At least 40 states face swelling budget deficits. Likely targets for reductions include the discretionary social programs that protect public safety. Rather than jeopardize the public's safety and well-being with imprudent cuts, a different and better way out of the financing crunch is explained by two criminologists: the social impact bond.
The Bond Market and Public Safety
State and local governments are in trouble. At least 40 states face swelling budget deficits. While few details of next year’s budgets are available, likely targets include the discretionary social programs that protect public safety.
Often, programs that serve criminal offenders, at-risk youth, people with mental illness and drug addictions, and prisoners returning home are the first to get hacked when budgets are cut. In a preview of what is likely to come, governors in Virginia, Texas, and New York have proposed cutting funding for at-risk youths, increasing the chances of future crime increases.
Rather than jeopardize public safety and well-being with imprudent cuts, here’s a different and better way out of the financing crunch: the social impact bond (or SIB).
This new financing tool helps improve communities and stimulate investment in effective social programs by harnessing the private sector’s power.
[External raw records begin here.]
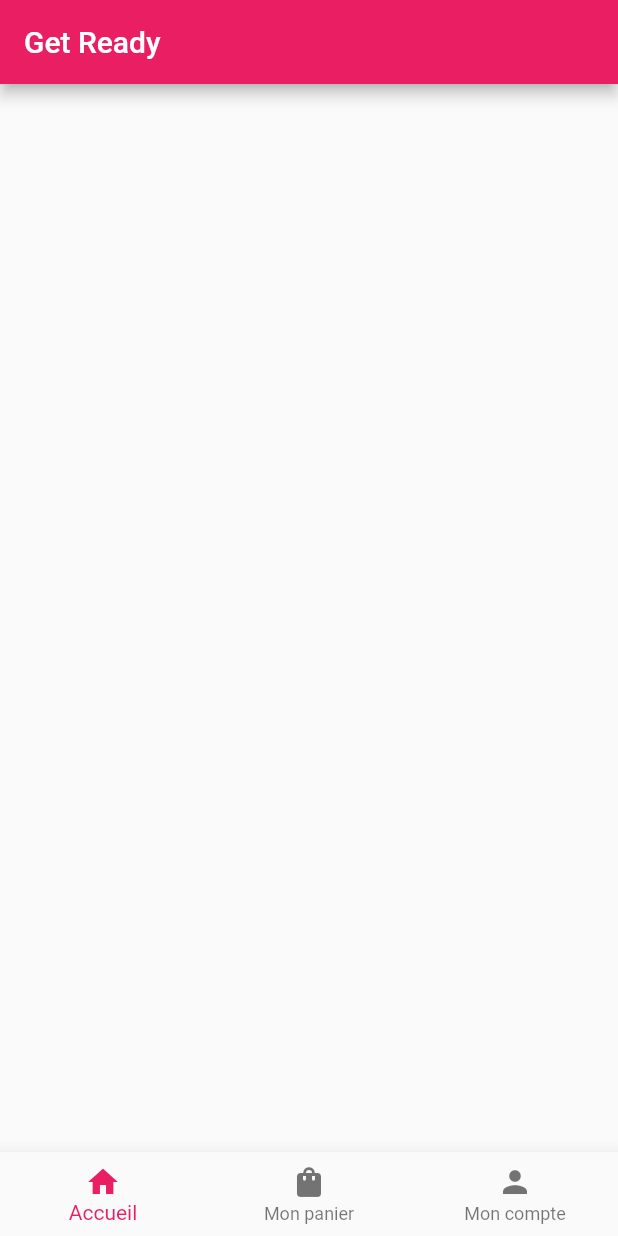
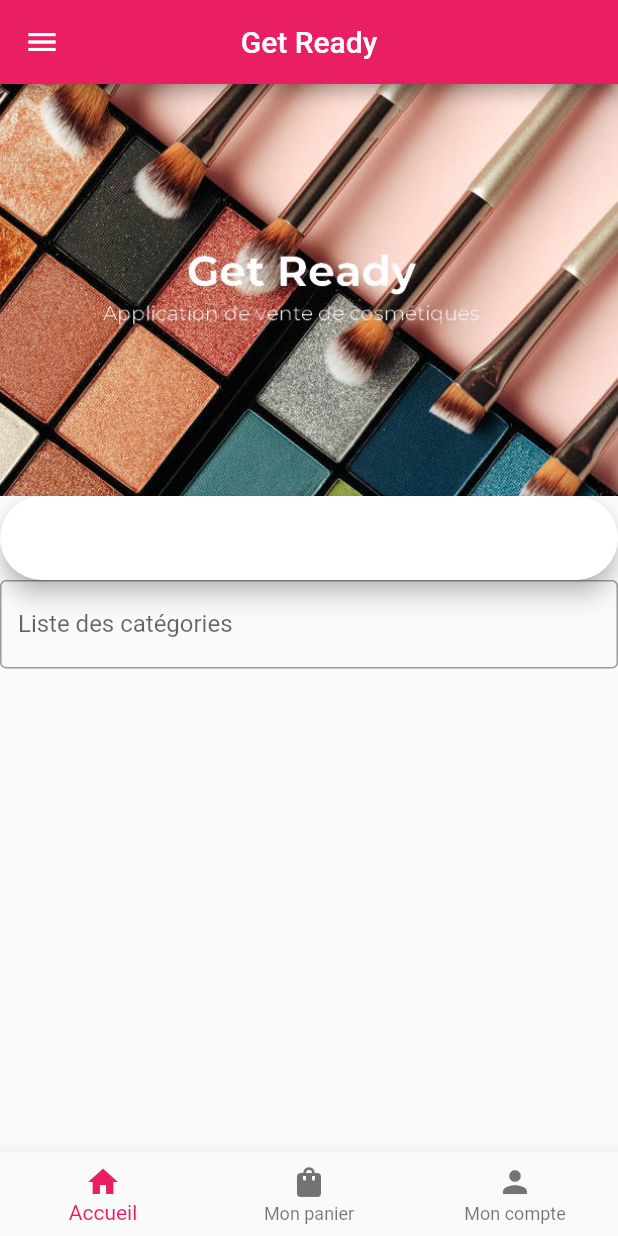
Before and after one commit to thaisbrun/get_ready, a Flutter app: the screen it shows after launch, on a phone screen of 412 x 824 dp. Run offline on Flutter 3.47's test engine with Material 2 defaults, Android fonts, the light colour scheme and no system bars; our stand-ins replace cloud_firestore, firebase_core; accounts and stored records are empty.

Commit message:
auto formation du 06/08

```diff
--- a/lib/main.dart
+++ b/lib/main.dart
@@ -37,12 +37,14 @@ class _MyAppState extends State<MyApp> {
     return MaterialApp(
       home: Scaffold(
         appBar: AppBar(
-          title:[
-            const Text("Get Ready"),
-            const Text("Inscription"),
-            const Text("Ajouter un produit"),
-          ][_currentIndex],
+          title:const Text("Get Ready"),
+            centerTitle: true,
           backgroundColor: Colors.pink,
+          leading: IconButton(
+            icon: const Icon(Icons.menu),
+            tooltip: 'Menu Icon',
+            onPressed: () {},
+          ),
         ),
         body: [
           HomePage(),
--- a/lib/pages/homePage.dart
+++ b/lib/pages/homePage.dart
@@ -11,9 +11,24 @@ class _HomePageState extends State<HomePage> {
 
     @override
     Widget build(BuildContext context) {
-      return Center(
-            child: StreamBuilder(
 
+      //SearchBar(),
+      //bar avec liste catégorie
+      //affichage liste produits
+      return Scaffold(
+        body:Center(
+            child:Column(
+              children: [
+                Image.asset("assets/images/homeImg.jpg"),
+                SearchBar(),
+                TextField(
+                    decoration: InputDecoration(
+                    labelText: 'Liste des catégories',
+                    hintText: 'Choisir une catégorie :',
+                    border:OutlineInputBorder()
+                )),
+                Flexible(
+                child:StreamBuilder(
                   stream: FirebaseFirestore.instance.collection("Produits").orderBy("libelle").snapshots(),
                   builder: (BuildContext context, AsyncSnapshot<QuerySnapshot> snapshot) {
 
@@ -42,7 +57,9 @@ class _HomePageState extends State<HomePage> {
 
                           return Card(
                             child: ListTile(
-                          title: Text('$libelle'),
+                              dense: true,
+                              visualDensity: VisualDensity(vertical: 1),                              title: Text('$libelle'),
+                              textColor: Colors.pink,
                               trailing: Icon(Icons.open_in_new),
                             ),
                           );
@@ -50,6 +67,10 @@ class _HomePageState extends State<HomePage> {
                     );
                   },
                   ),
+                ),
+              ],
+            ),
+      ),
       );
     }
   }
--- a/lib/pages/register.dart
+++ b/lib/pages/register.dart
@@ -38,7 +38,7 @@ class _RegisterState extends State<RegisterPage> {
             Container(
               margin: EdgeInsets.only(bottom: 10),
               child: TextFormField(
-              decoration: InputDecoration(
+              decoration: const InputDecoration(
              labelText: 'Nom : ',
               hintText: 'Entrez votre nom',
               border:OutlineInputBorder()
@@ -55,7 +55,7 @@ class _RegisterState extends State<RegisterPage> {
             Container(
               margin: EdgeInsets.only(bottom: 10),
               child: TextFormField(
-                decoration: InputDecoration(
+                decoration: const InputDecoration(
                     labelText: 'Prénom : ',
                     hintText: 'Entrez votre prénom',
                     border:OutlineInputBorder(),
```
Also changed, not shown: assets/images/homeImg.jpg (added). Lines whose indentation alone changed are shown as unchanged.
SIBs invite investors to earn a profit by supporting public programs that reduce social problems, thereby obviating government expenditures and channeling the savings to investors.
Here is how SIBs work. First, researchers pinpoint a program that has made proven headway against a costly social problem—that is, a program that generates benefits in excess of its costs. The government, or a private institution, then issues a bond to finance the program. The bond offering specifies ways to carry out the program, the target population, the size of the investment, and the expected yield. Private investors subscribe to the bond and—once it has run its course—independent evaluators assess the program’s performance to confirm that pay-off targets were met. If they are, government then returns the initial investment to bond holders along with a profit.
Britain launched the first social impact fund last year. A social investment bank called Social Finance issued a 5-million pound bond to finance services for 3,000 recently released prisoners. Private investors, including community foundations and other charitable organizations, purchased the bond with the promise that if recidivism among the returning prisoners was reduced by 7.5 percent, they would receive a 7.5 percent return on their investment after six years, paid by the government. Even larger reductions in recidivism would result in greater returns.
Why would investors buy such bonds? Private donors, charities, and charitable foundations whose mission is to do good work and improve communities are betting that the profits they earn will allow them to do even more good work and more community development than they otherwise could. If the program flops, they are no worse off than if they had invested directly through grants.
For government, the bonds are nearly risk-free. If the program fails, no public funds are lost. If it succeeds, the government pays out only a fraction of the savings it receives from reducing the costs of arrest, prosecutions, and incarceration—in the British example, government expects to keep roughly two-thirds of the savings.
Premier Kristina Keneally of the New South Wales government in Australia recently lauded SIBs as a way of “unlocking funds to tackle social issues” through community, financial, and government sectors. And SIBs could spread outside charitable giving and entrepreneurial foundations. Last month, the Financial Times reported that JPMorgan Chase and Deutsche Bank, among others, are exploring the use of SIBs, believing that they could become a “tradeable asset class.”
The best candidates for SIBs are programs most endangered in tough times because they are high-priced. Therapeutic foster care—on Virginia’s chopping block—is a perfect example. The Centers for Disease Control and Prevention endorses the program—which teaches foster parents how to help youth with a history of antisocial behavior—as effective despite the high cost (several thousand dollars per youth), and the Washington State Institute of Public Policy (WSIPP) found that the program can yield tens of thousands of dollars in long-term benefits to the youth and their communities.
If Virginia doesn’t have the money right now, instead of cutting the program by $7.5 million, it could solicit the same amount from private investors to fund a social investment bond. The SIB would incorporate a target goal for effectiveness, perhaps based on WSIPP estimates that therapeutic foster care reduces new offending by 37 percent. Once the goal is reached, the bond would pay back investors their original investment plus a healthy profit but also save government millions, according to WSIPP.
State and local governments across the United States are wrestling with the worst fiscal crisis in nearly a century. As revenues decline and obligations mount, city and state officials face a double whammy: just when social programs are needed most, operating funds are scarcest.
Safety (in this case) and the public good (more generally) dictate continued funding for effective programs with long-term benefits, but recession politics naturally breeds short-term thinking. Stimulating private investment in cost-effective social programs could make long-term thinking more profitable and make entire communities better off even in these tough economic times.
John Roman directs the District of Columbia Crime Policy Institute at the Urban Institute. Jeffrey Butts is executive director of the Research and Evaluation Center at John Jay College of Criminal Justice in New York City.